While the players remain the same, a new process is unfolding. A long list of formalities, staff hires and pending projects had to be addressed on day one. The Economic Development Council of Tallahassee/Leon County dissolved in January. It was replaced on Feb. 29 by a government-led process within the Blueprint Intergovernmental Agency — the area’s new designated economic development organization.
Projects started by the EDC changed hands. Now they fall under the newly formed Office for Economic Vitality. The most exciting project is dubbed “Project Presidential.”
Confidentiality restrictions prevent officials from naming the company at this time. However, it’s a financial and personnel services firm based in Tallahassee that’s looking to expand and remain in the city. It may be a candidate for qualified targeted industry incentives and other perks.
With an average annual salary of $43,000 per year, the unnamed company plans to hire 180 new full-time employees. In the near future, city and county commissions are expected to vote on whether to approve those perks and incentives.
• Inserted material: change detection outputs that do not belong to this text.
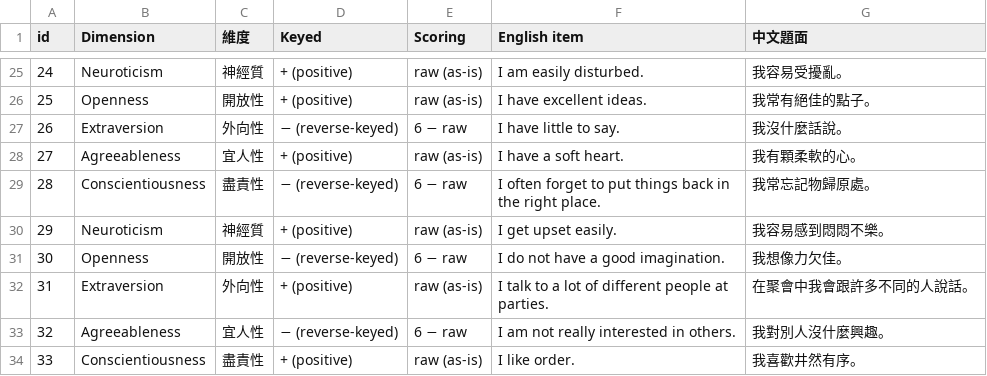
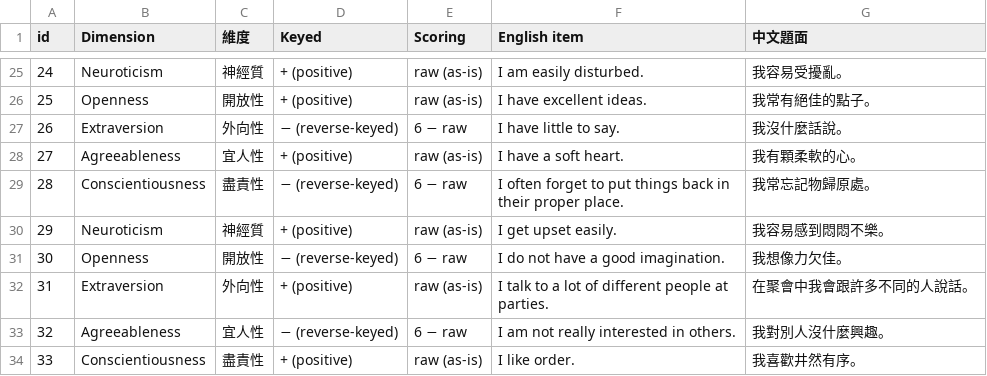
Before and after one commit to lamzzzzq/psycho-card-game, a CSV file: docs/SCORING_REFERENCE.csv, drawn as a sheet; only a part is shown, gaps mark what is left out.

```diff
--- a/docs/SCORING_REFERENCE.csv
+++ b/docs/SCORING_REFERENCE.csv
@@ -28,3 +28,3 @@
 "27","Agreeableness","宜人性","+ (positive)","raw (as-is)","I have a soft heart.","我有顆柔軟的心。"
-"28","Conscientiousness","盡責性","− (reverse-keyed)","6 − raw","I often forget to put things back in the right place.","我常忘記物歸原處。"
+"28","Conscientiousness","盡責性","− (reverse-keyed)","6 − raw","I often forget to put things back in their proper place.","我常忘記物歸原處。"
 "29","Neuroticism","神經質","+ (positive)","raw (as-is)","I get upset easily.","我容易感到悶悶不樂。"
```
Also changed, not shown: 3 other files.
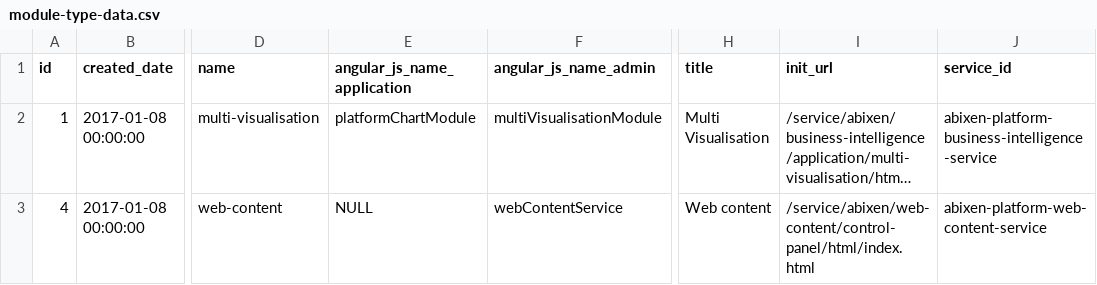
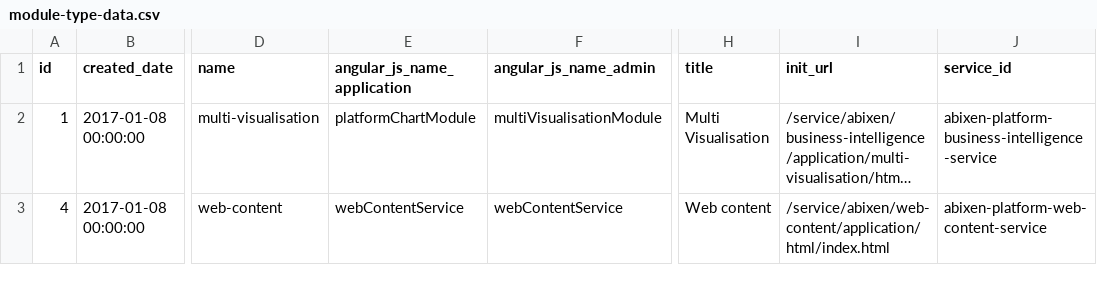
Before and after one commit to abixen/abixen-platform, a CSV file: abixen-platform-core/src/main/resources/liquibase/import/data/module-type-data.csv, drawn as a sheet; only a part is shown, gaps mark what is left out; long unchanged cells end in …; the diff names each change by its address in the sheet, - before the commit and + after, or states it on an @@ line.

```diff
--- a/abixen-platform-core/src/main/resources/liquibase/import/data/module-type-data.csv
+++ b/abixen-platform-core/src/main/resources/liquibase/import/data/module-type-data.csv
-E3 (angular_js_name_application): NULL
+E3 (angular_js_name_application): webContentService
-I3 (init_url): /service/abixen/web-content/control-panel/html/index.html
+I3 (init_url): /service/abixen/web-content/application/html/index.html
```
Also changed, not shown: abixen-platform-core/src/main/resources/liquibase/import/data/resource-data.csv, 8 other files.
“They are looking at where they can move in our community. We don’t want to lose them. This is a retention project,” said Ben Pingree, the new director of the joint city-county Department of Planning, Land Management and Community Enhancement (PLACE).
Pingree said the “hot project” was first handled by the EDC before it dissolved. Then it was handed off to the Tallahassee Chamber of Commerce, the point agency during the transition. The IA board also approved the creation of the Office for Economic Vitality, which serves as the city and county’s consolidated economic development offices.
Efforts are underway to identify a “cool” location for the firm, Pingree said. That location could be somewhere on Tallahassee’s south side, perhaps near Florida A&M University. Pingree said if a location can be secured, it would be an example of businesses wanting to be near universities and drive economic development in a targeted area.
While work continues on Project Presidential, the chamber and local government aren’t standing still with their own transformation.
Gray Swoope, a recognized leader in economic development and the state’s secretary of commerce from 2011 to 2015, has been hired as a consultant by the chamber and the IA to help shape the future of economic development in Tallahassee
City and county commissioners are slated to get an update on Swoope’s report at the June 20 meeting and make a decision to approve recommendations in September.
“We view that function as a very critical piece of moving forward,” Leon County Administrator Vince Long said.
Following a four-week assessment starting in February, Swoope also submitted first phase recommendations to the chamber that will be wrapped into the chamber’s three-year strategic plan.
Here are some recommendations:
- Continue to be the advocate and voice of business.
- Create a task force, committee or separate entity to perform economic and community Development functions for the chamber.
- Bring clarity to the chamber’s proposed initiative focused on economic develop by further developing a vision statement;
- Design an initial construct of the chamber economic development initiative; and
- Create key messaging around the newly developed economic development initiative.
“While this transition occurs, we will continue to do what we have always done and that’s work together to promote our community,” said Sue Dick, president and CEO of the Chamber of Commerce. “The bottom line is we want companies to grow, expand and relocate here.”
Credit: Tallahassee Democrat